* [The task] In how many lines of the data does the word "topictermlist" appear? Give the number by itself.

Before and after images:
★ ★ ★ ★ ★ ★ ★
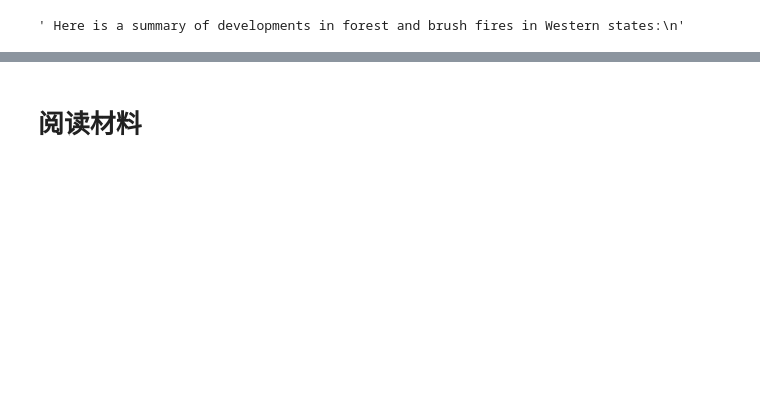
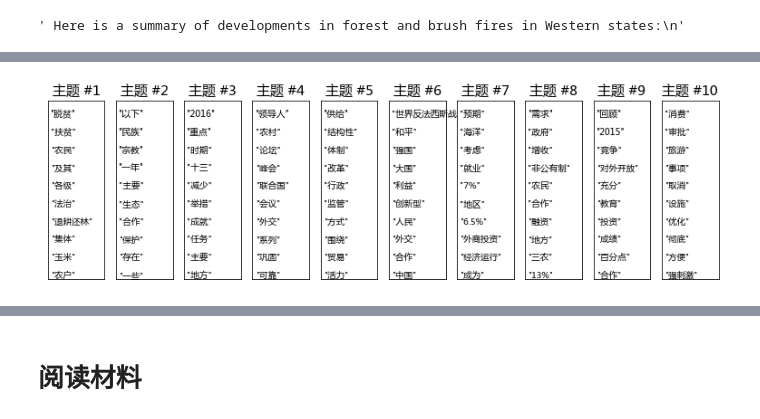
Before and after one commit to SocratesClub/bigdata, a Jupyter notebook: code/12.topic_models.ipynb, the cells around one changed output, grey strips where cells are left out. Drawn from its saved outputs; the diff is of its cells as text; code cells hidden in the pictures; blank space fills up the shorter version.

```diff
--- a/code/12.topic_models.ipynb
+++ b/code/12.topic_models.ipynb
@@ -359,0 +859,5 @@ ap_data = pyLDAvis.gensim.prepare(lda_model, lda_corpus, dictionary)
+# %%
+tfidf = models.TfidfModel(bag_of_words_corpus )
+corpus_tfidf = tfidf[bag_of_words_corpus ]
+#lda_model = gensim.models.LdaModel(corpus_tfidf, num_topics=20, id2word=word_count_dict, passes=10)
+lda_model = gensim.models.LdaMulticore(corpus_tfidf, num_topics=20, id2word=word_count_dict, passes=10)
@@ -359,0 +880,5 @@ ap_data = pyLDAvis.gensim.prepare(lda_model, lda_corpus, dictionary)
+# %%
+topictermlist = lda_model.print_topics(-1)
+top_words = [[j.split('*')[1] for j in i[1].split(' + ')] for i in topictermlist]
+for i in top_words:
+    print (" ".join(i) )
@@ -359,0 +906,23 @@ ap_data = pyLDAvis.gensim.prepare(lda_model, lda_corpus, dictionary)
+# %%
+top_words_shares = [[j.split('*')[0] for j in i[1].split(' + ')] for i in topictermlist]
+top_words_shares = [[float(j) for j in i] for i in top_words_shares]
+def weightvalue(x):
+    return (x - np.min(top_words_shares))*40/(np.max(top_words_shares) -np.min(top_words_shares)) + 10
+
+top_words_shares = [[weightvalue(j) for j in i] for i in top_words_shares]
+
+def plotTopics(mintopics, maxtopics):
+    num_top_words = 10
+    plt.rcParams['figure.figsize'] = (20.0, 8.0)
+    n = 0
+    for t in range(mintopics , maxtopics):
+        plt.subplot(2, 15, n + 1)  # plot numbering starts with 1
+        plt.ylim(0, num_top_words)  # stretch the y-axis to accommodate the words
+        plt.xticks([])  # remove x-axis markings ('ticks')
+        plt.yticks([]) # remove y-axis markings ('ticks')
+        plt.title(u'主题 #{}'.format(t+1), size = 15)
+        words = top_words[t][0:num_top_words ]
+        words_shares = top_words_shares[t][0:num_top_words ]
+        for i, (word, share) in enumerate(zip(words, words_shares)):
+            plt.text(0.05, num_top_words-i-0.9, word, fontsize= np.log(share*1000))
+        n += 1
@@ -359,0 +952,4 @@ ap_data = pyLDAvis.gensim.prepare(lda_model, lda_corpus, dictionary)
+# %%
+plotTopics(0, 10)
+# %% [output]
+[figure, added]
```
Also changed, not shown: parts of 129 cells of this notebook, 29 other files.
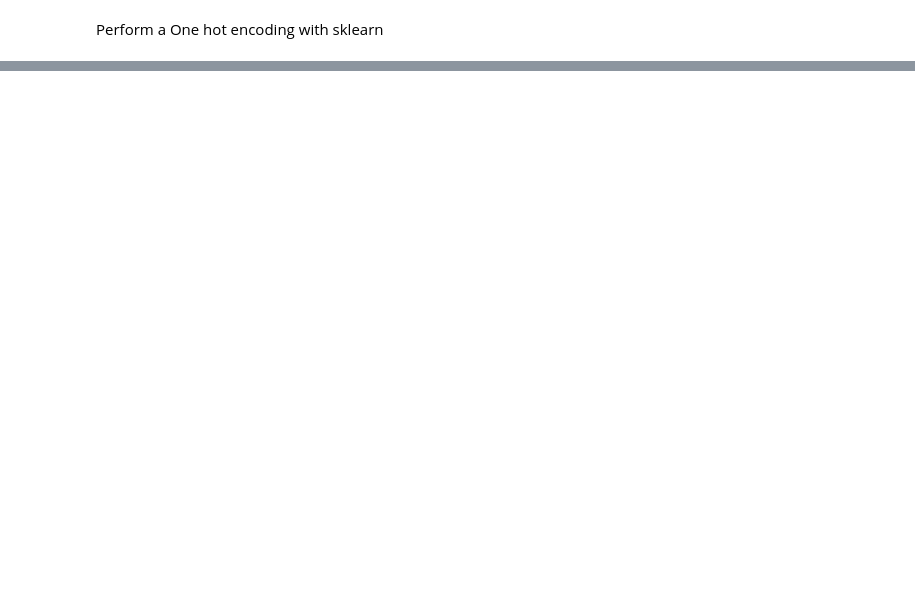
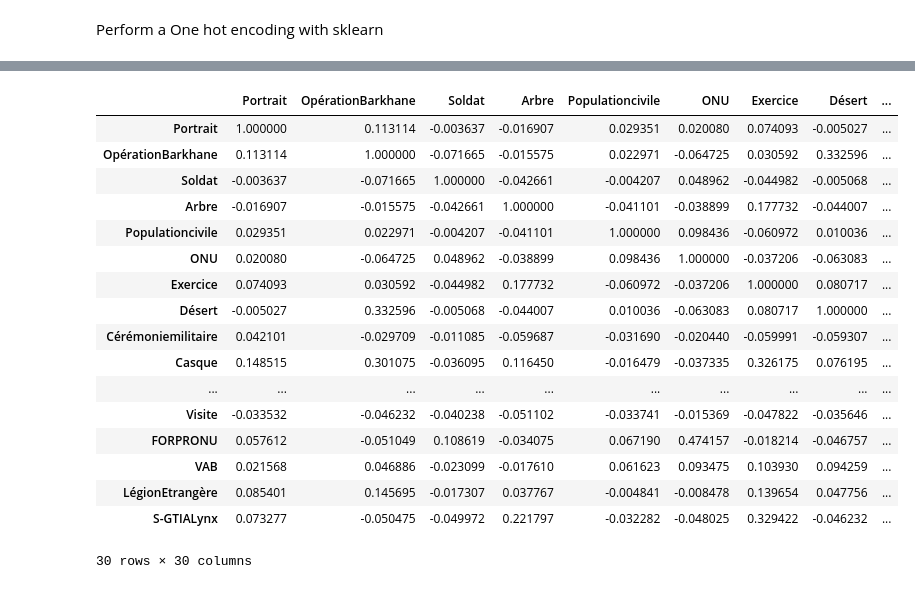
Before and after one commit to TechInTerh/PFEE-VISION, a Jupyter notebook: etude_reference_mot_cle.ipynb, the cells around one changed output, grey strips where cells are left out. Cells and saved outputs as stored; diff of their text form; code cells hidden in the pictures; blank space fills up the shorter version.

```diff
--- a/etude_reference_mot_cle.ipynb
+++ b/etude_reference_mot_cle.ipynb
@@ -88,0 +133,3 @@ Length: 8482, dtype: int64
+# %%
+biggest_df = sum_df[:30]
+biggest_df
@@ -88,0 +154,25 @@ Length: 8482, dtype: int64
+# %%
+res_biggest = res[biggest_df.index]
+# %%
+corr = res_biggest.corr()
+# %%
+corr
+# %% [output]
+|  | Portrait | OpérationBarkhane | Soldat | Arbre | Populationcivile | ONU | Exercice | Désert | ... |
+| Portrait | 1.000000 | 0.113114 | -0.003637 | -0.016907 | 0.029351 | 0.020080 | 0.074093 | -0.005027 | ... |
+| OpérationBarkhane | 0.113114 | 1.000000 | -0.071665 | -0.015575 | 0.022971 | -0.064725 | 0.030592 | 0.332596 | ... |
+| Soldat | -0.003637 | -0.071665 | 1.000000 | -0.042661 | -0.004207 | 0.048962 | -0.044982 | -0.005068 | ... |
+| Arbre | -0.016907 | -0.015575 | -0.042661 | 1.000000 | -0.041101 | -0.038899 | 0.177732 | -0.044007 | ... |
+| Populationcivile | 0.029351 | 0.022971 | -0.004207 | -0.041101 | 1.000000 | 0.098436 | -0.060972 | 0.010036 | ... |
+| ONU | 0.020080 | -0.064725 | 0.048962 | -0.038899 | 0.098436 | 1.000000 | -0.037206 | -0.063083 | ... |
+| Exercice | 0.074093 | 0.030592 | -0.044982 | 0.177732 | -0.060972 | -0.037206 | 1.000000 | 0.080717 | ... |
+| Désert | -0.005027 | 0.332596 | -0.005068 | -0.044007 | 0.010036 | -0.063083 | 0.080717 | 1.000000 | ... |
+| Cérémoniemilitaire | 0.042101 | -0.029709 | -0.011085 | -0.059687 | -0.031690 | -0.020440 | -0.059991 | -0.059307 | ... |
+| Casque | 0.148515 | 0.301075 | -0.036095 | 0.116450 | -0.016479 | -0.037335 | 0.326175 | 0.076195 | ... |
+| ... | ... | ... | ... | ... | ... | ... | ... | ... | ... |
+| Visite | -0.033532 | -0.046232 | -0.040238 | -0.051102 | -0.033741 | -0.015369 | -0.047822 | -0.035646 | ... |
+| FORPRONU | 0.057612 | -0.051049 | 0.108619 | -0.034075 | 0.067190 | 0.474157 | -0.018214 | -0.046757 | ... |
+| VAB | 0.021568 | 0.046886 | -0.023099 | -0.017610 | 0.061623 | 0.093475 | 0.103930 | 0.094259 | ... |
+| LégionEtrangère | 0.085401 | 0.145695 | -0.017307 | 0.037767 | -0.004841 | -0.008478 | 0.139654 | 0.047756 | ... |
+| S-GTIALynx | 0.073277 | -0.050475 | -0.049972 | 0.221797 | -0.032282 | -0.048025 | 0.329422 | -0.046232 | ... |
+30 rows × 30 columns
```
Also changed, not shown: parts of 11 cells of this notebook, 5 other files.
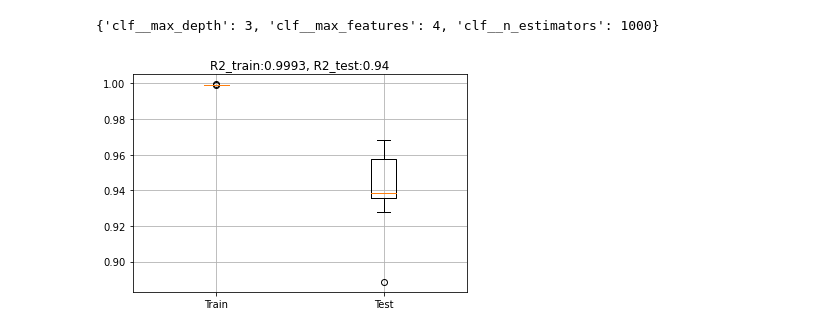
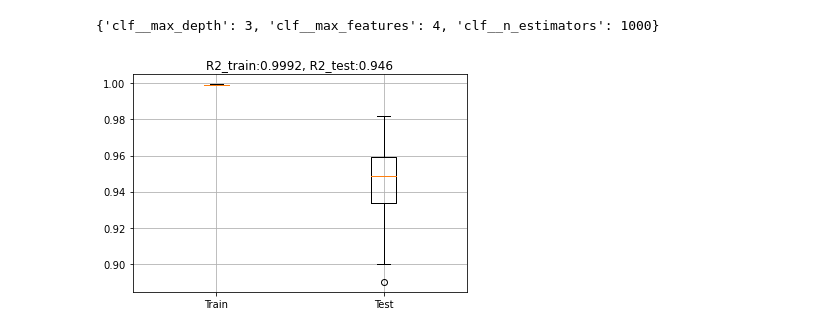
Before and after one commit to MattRHall/Oil-Viscoscity-Modelling-ANN, a Jupyter notebook: Random_Forrest.ipynb, the cells around one changed output. Saved outputs shown, nothing was run; the diff lists cells and outputs as text; code cells hidden in the pictures.

```diff
--- a/Random_Forrest.ipynb
+++ b/Random_Forrest.ipynb
@@ -148,6 +154,6 @@ grid.best_params_
 # %% [output]
 {'clf__max_depth': 3, 'clf__max_features': 4, 'clf__n_estimators': 1000}
 # %%
-model(X,y, GradientBoostingRegressor(n_estimators = 1000, criterion="mse", max_depth=3, max_features=4))
+model(X,y, GradientBoostingRegressor(n_estimators = 1000, criterion="mse", max_depth=3, max_features=4), loops = 50)
 # %% [output]
-[figure, old version]
+[figure, new version]
```
Also changed, not shown: parts of 3 cells of this notebook.
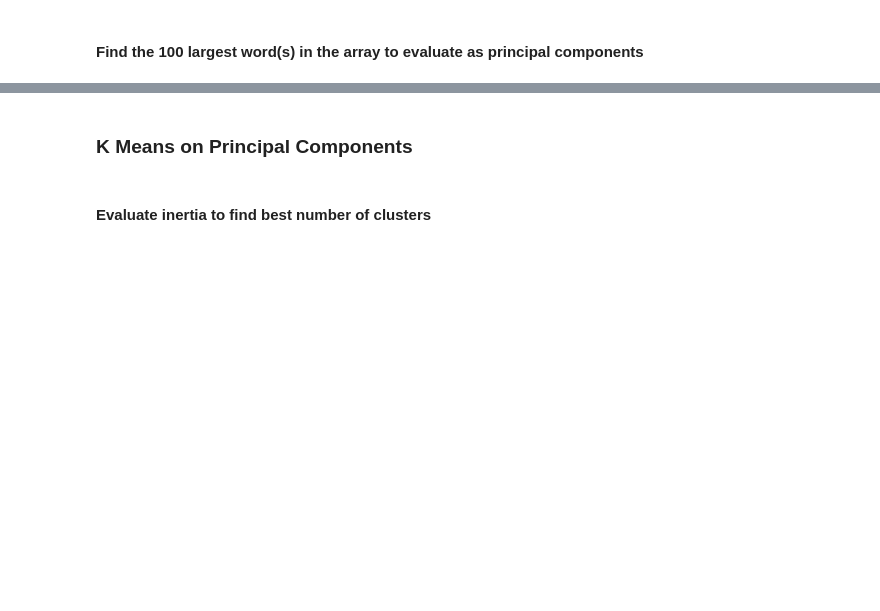
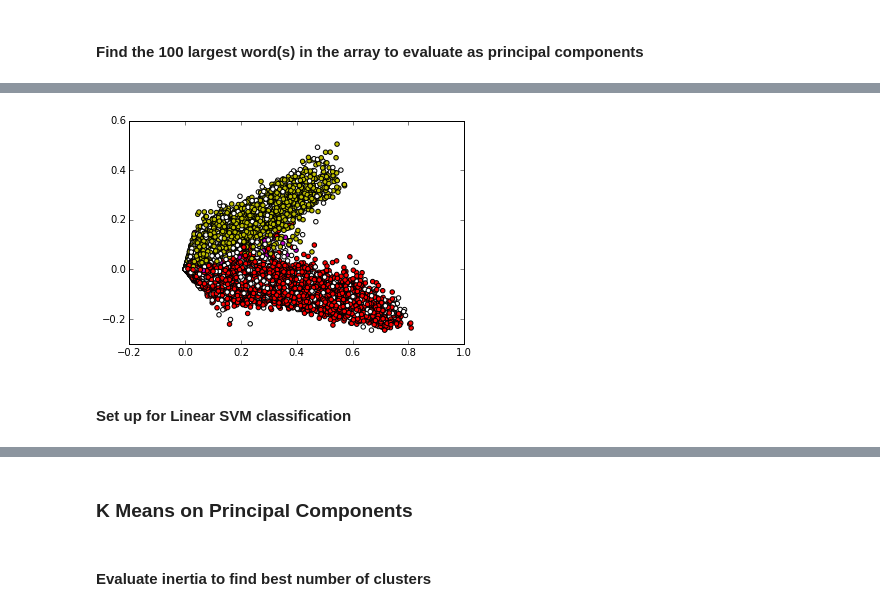
Before and after one commit to jodzi/flavor_fave, a Jupyter notebook: Wine_Analysis_2.ipynb, the cells around one changed output, grey strips where cells are left out. Cells and saved outputs as stored; diff of their text form; code cells hidden in the pictures; blank space fills up the shorter version.

```diff
--- a/Wine_Analysis_2.ipynb
+++ b/Wine_Analysis_2.ipynb
@@ -192,0 +228,2 @@ Principal Component 4:
+# %%
+df = pd.DataFrame(list(new_cursor))
@@ -192,0 +250,29 @@ Principal Component 4:
+# %%
+reds = ['Cabernet Sauvignon', 'Merlot', 'Cabernet Franc', 'Malbec', 'Shiraz, Syrah', 'Syrah', 'Red Blend', 'Grenache',
+        'Mourvedre', 'Rhone Red Blend', 'Pinot Noir', 'Gamay', 'Zinfandel', 'Petite Sirah', 'Tempranillo', 'Nebbiolo',
+        'Dolcetto', 'Nero d\'Avola', 'Primitivo', 'Barbera', 'Sangiovese', 'Carmenere', 'Pinotage', 'Red Bordeaux Blend', \
+       ]
+
+white = ['Chardonnay', 'Riesling', 'Sauvignon Blanc', 'White Blend', 'Champagne Blend', 'Cabernet Franc', \
+        'Gew&#252;rztraminer', 'Viognier', 'Chenin Blanc', 'Pinot Gris']
+
+rose = ['Ros&#233; Blend']
+# %%
+color = []
+
+for variant in df['wine/variant'].values:
+    if variant in reds:
+        color.append('r')
+    elif variant in white:
+        color.append('y')
+    elif variant in rose:
+        color.append('m')
+    else:
+        color.append('w')
+# %%
+plt.scatter(X_reviews[:,0], X_reviews[:,1], c=color)
+plt.show()
+# %% [output]
+[figure, added]
+# %% [markdown]
+#### Set up for Linear SVM classification
```
Also changed, not shown: parts of 66 cells of this notebook, 1 other file.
★ ★ ★ ★ ★ ★ ★
* [Written solution] 3